= Task to carry out =
Lines in the following data that contain the string "sheet" are to be counted. Report only their number.

BEGIN Source data

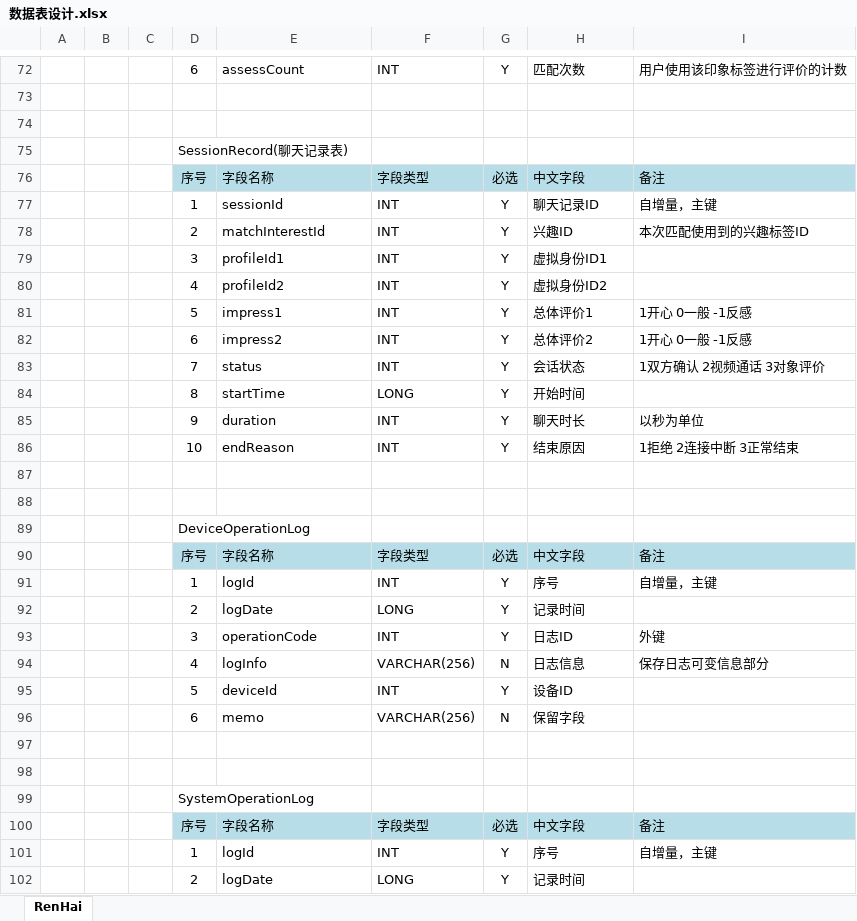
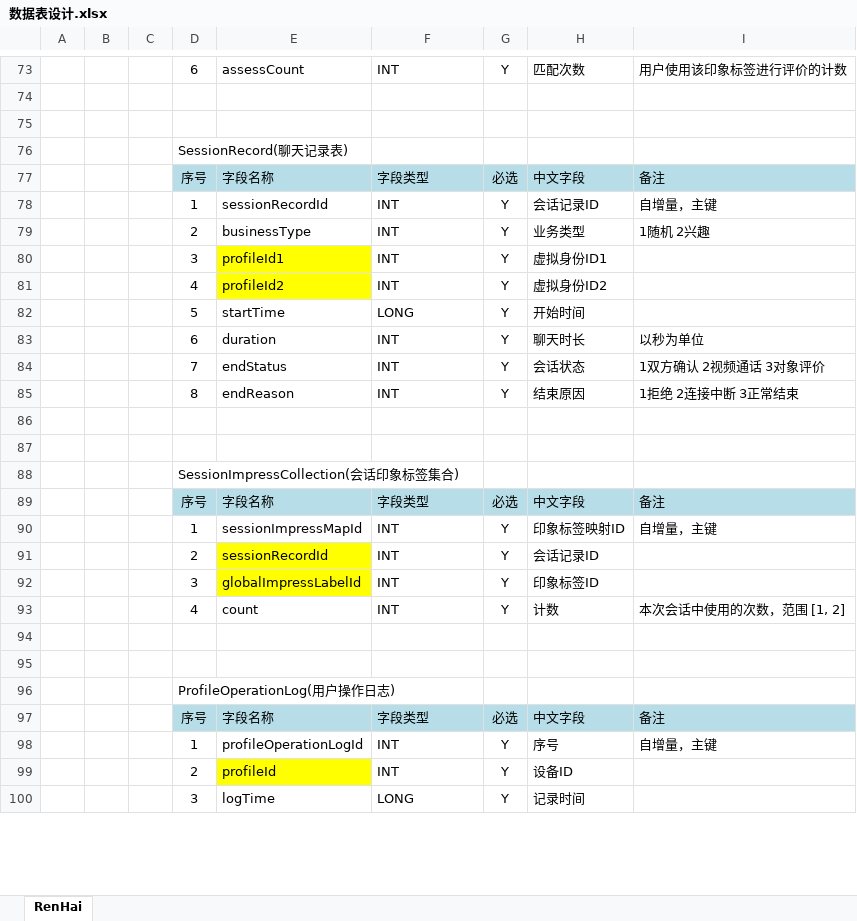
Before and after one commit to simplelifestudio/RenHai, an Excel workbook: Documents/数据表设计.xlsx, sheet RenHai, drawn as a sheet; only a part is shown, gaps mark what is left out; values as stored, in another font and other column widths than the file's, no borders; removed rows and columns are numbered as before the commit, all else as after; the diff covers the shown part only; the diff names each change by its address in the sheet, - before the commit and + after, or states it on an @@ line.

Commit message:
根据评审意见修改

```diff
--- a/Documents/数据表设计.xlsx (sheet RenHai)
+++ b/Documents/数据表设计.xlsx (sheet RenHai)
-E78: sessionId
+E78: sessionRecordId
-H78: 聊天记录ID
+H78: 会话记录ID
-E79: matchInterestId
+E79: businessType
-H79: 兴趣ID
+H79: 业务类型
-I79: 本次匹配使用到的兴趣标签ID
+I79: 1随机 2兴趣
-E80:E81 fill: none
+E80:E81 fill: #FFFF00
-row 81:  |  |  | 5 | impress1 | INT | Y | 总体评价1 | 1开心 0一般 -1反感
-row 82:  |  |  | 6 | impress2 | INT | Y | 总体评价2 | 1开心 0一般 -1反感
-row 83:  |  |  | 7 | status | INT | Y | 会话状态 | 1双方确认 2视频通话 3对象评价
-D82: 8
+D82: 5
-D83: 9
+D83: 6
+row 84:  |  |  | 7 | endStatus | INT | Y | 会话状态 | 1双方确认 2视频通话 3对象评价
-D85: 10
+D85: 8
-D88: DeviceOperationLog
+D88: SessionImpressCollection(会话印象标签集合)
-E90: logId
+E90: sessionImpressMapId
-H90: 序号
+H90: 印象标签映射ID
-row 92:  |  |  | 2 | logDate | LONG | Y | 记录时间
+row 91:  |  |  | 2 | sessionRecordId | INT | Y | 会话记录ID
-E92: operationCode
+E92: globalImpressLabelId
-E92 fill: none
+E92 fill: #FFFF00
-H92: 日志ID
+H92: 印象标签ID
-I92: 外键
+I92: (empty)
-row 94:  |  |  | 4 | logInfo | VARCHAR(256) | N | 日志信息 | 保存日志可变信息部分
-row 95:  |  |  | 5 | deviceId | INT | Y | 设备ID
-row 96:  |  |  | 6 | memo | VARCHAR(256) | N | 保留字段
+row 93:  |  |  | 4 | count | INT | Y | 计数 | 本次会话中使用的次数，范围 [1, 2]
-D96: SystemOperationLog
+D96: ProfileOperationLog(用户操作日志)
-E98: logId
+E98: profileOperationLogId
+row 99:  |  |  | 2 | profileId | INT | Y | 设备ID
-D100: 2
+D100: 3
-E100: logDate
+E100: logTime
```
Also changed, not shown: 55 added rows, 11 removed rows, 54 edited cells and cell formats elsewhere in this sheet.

END Source data

= Response to the exercise =
4